PD participants were randomly assigned to one of three experimental treatment protocols:
- a ‘whole-body’ OMT protocol (OMT-WB), which included OMT and OCMM techniques;
- a ‘neck-down’ OMT protocol (OMT-ND), including only OMT techniques;
- and a sham treatment protocol.
Control participants were age-matched to a PD participant and were provided the same OMT experimental protocol.
An 18-camera motion analysis system was utilized to capture 3-dimensional (3D) position data in a treadmill walking trial before and after the assigned treatment protocol. Pretreatment and posttreatment hip, knee, and ankle ROM were compared with paired t-tests, and joint angle waveforms during the gait cycle were analyzed with statistical parametric mapping (SPM), which is a type of waveform analysis.

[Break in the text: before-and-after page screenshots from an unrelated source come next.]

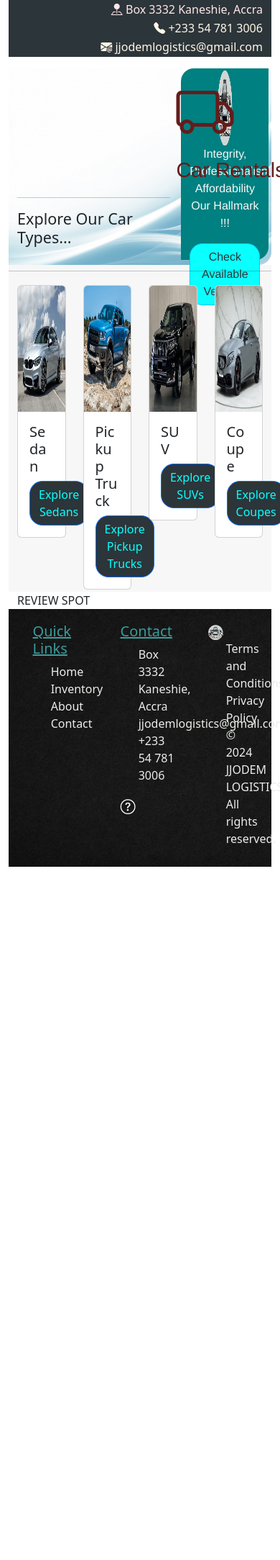
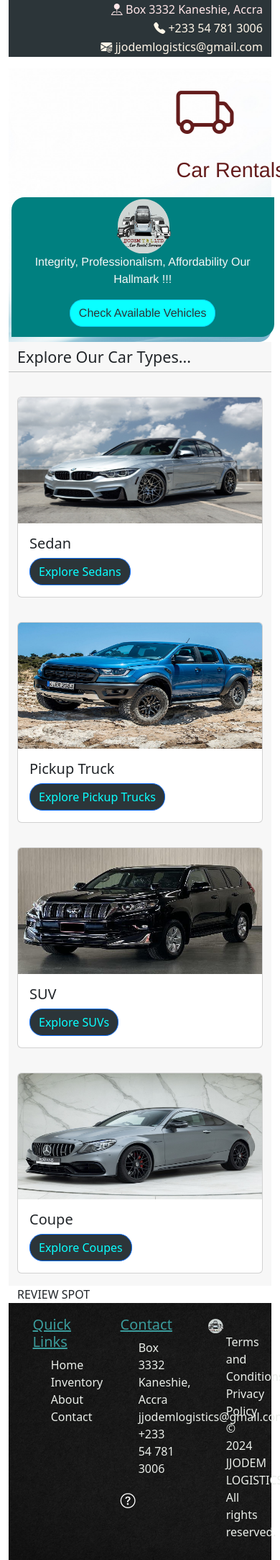
Before and after one commit to worladev/jjodem, a Django app: page / in a window 390 px wide; the page is wider, and only the part inside the window is pictured. Shown: the part 58-2225 px from the top of that part at 72% size. Before the commit the page ends 1262 px from the top of that part, so only its background shows below. Run offline with Django 5.2, Linux system fonts and the light colour scheme; data comes from the database, SQL or seed files in the repository; tables that the repository leaves empty hold one stand-in row (values such as "Sample post"); some libraries are stand-ins or nearby versions.

Commit message:
responsiveness for home and filter templates

```diff
--- a/rentals/templates/rentals/filter-cars.html
+++ b/rentals/templates/rentals/filter-cars.html
@@ -6,7 +6,7 @@
 
     <div class="row home-main-div" style="background-color: #F7F7F7;">
         {% for car in filter_car %}
-            <div class="col-4">
+            <div class="col-sm-6 col-md-4 col-lg-3">
                 <a href="{% url 'car-detail' car.id %}">
                 <div class="card home-card" style="width: 18rem;">
                     <img src="{{car.model_image.url}}" class="card-img-top" alt="...">
--- a/rentals/templates/rentals/home.html
+++ b/rentals/templates/rentals/home.html
@@ -5,15 +5,13 @@
     {% include 'navbar.html' %}
 
     <div class="row home-intro">
-        <div class="col">
+        <div class="col-sm col-md col-lg">
             <div class="home-intro-truck">
                 <i class="bi bi-truck"></i>
                 <p class="animation-text">Car Rentals</p>
             </div>
-            <hr>
-            <h4>Explore Our Car Types...</h4>
         </div>
-        <div class="col-4 home-intro-landing"><!--INTRO SPOT-->
+        <div class="col-sm-12 col-md-12 col-lg-4 home-intro-landing"><!--INTRO SPOT-->
             {% if shop_info %}
                 <img src="{{shop_info.logo.url}}" alt="JJODEM">
                 <P>{{shop_info.slogan}}</P>
@@ -24,10 +22,12 @@
         </div>
     </div>
 
+    <!--HOME CARD FOR CAR TYPE-->
     <div class="row home-main-div" style="background-color: #F7F7F7;">
+        <h4>Explore Our Car Types...</h4>
         <hr>
         {% for car in car_type %}
-            <div class="col-3">
+            <div class="col-sm-6 col-md-4 col-lg-3">
                 <a href="{% url 'filter_cars' car.id %}">
                     <div class="card home-card">
                         <img src="{{car.type_image.url}}" class="card-img-top" alt="...">
@@ -42,7 +42,7 @@
     </div>
 
     <div class="row"><!--REVIEW SPOT-->
-        <div class="col">
+        <div class="col-sm-6 col-md-3 col-lg-2">
             REVIEW SPOT
         </div>
     </div>
```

Individuals with PD had significantly reduced hip and knee extension in the stance phase compared to controls (32.9-71.2% and 32.4-56.0% of the gait cycle, respectively). Individuals with PD experienced a significant increase in total sagittal hip ROM (p=0.038) following a single session of the standardized OMT-WB treatment protocol. However, waveform analysis found no significant differences in sagittal hip, knee, or ankle angles at individual points of the gait cycle following OMT-WB, OMT-ND, or sham treatment protocols.
The authors concluded that the increase in hip ROM observed following a single session of OMT-WB suggests that OCMM in conjunction with OMT may be useful for improving gait kinematics in individuals with PD. Longitudinal studies over multiple visits are needed to determine the long-term effect of regular OMT and OMT+OCMM treatments on Parkinsonian gait characteristics.
The study has many significant limitations. For instance, the hypotheses tested lack plausibility and the outcome measures are of doubtful validity. Most importantly, the observed effects are only short term and their clinical relevance is highly questionable.